--- START ---

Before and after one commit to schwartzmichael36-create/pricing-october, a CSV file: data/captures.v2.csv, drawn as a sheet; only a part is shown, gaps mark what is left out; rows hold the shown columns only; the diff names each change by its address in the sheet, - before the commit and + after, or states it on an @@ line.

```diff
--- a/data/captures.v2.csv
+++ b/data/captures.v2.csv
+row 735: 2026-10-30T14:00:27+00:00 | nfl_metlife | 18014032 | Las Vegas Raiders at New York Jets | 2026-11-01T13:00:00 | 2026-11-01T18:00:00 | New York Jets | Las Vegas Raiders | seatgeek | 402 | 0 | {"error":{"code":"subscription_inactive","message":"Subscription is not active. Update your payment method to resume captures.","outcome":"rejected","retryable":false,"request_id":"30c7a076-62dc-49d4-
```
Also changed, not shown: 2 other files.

--- END ---

*WHAT THE TASK ASKS*. Produce an exact copy of all the records.

*ANSWER AREA*.
Before and after one commit to schwartzmichael36-create/pricing-october, a CSV file: data/captures.v2.csv, drawn as a sheet; only a part is shown, gaps mark what is left out; rows hold the shown columns only; the diff names each change by its address in the sheet, - before the commit and + after, or states it on an @@ line.

```diff
--- a/data/captures.v2.csv
+++ b/data/captures.v2.csv
+row 735: 2026-10-30T14:00:27+00:00 | nfl_metlife | 18014032 | Las Vegas Raiders at New York Jets | 2026-11-01T13:00:00 | 2026-11-01T18:00:00 | New York Jets | Las Vegas Raiders | seatgeek | 402 | 0 | {"error":{"code":"subscription_inactive","message":"Subscription is not active. Update your payment method to resume captures.","outcome":"rejected","retryable":false,"request_id":"30c7a076-62dc-49d4-
```
Also changed, not shown: 2 other files.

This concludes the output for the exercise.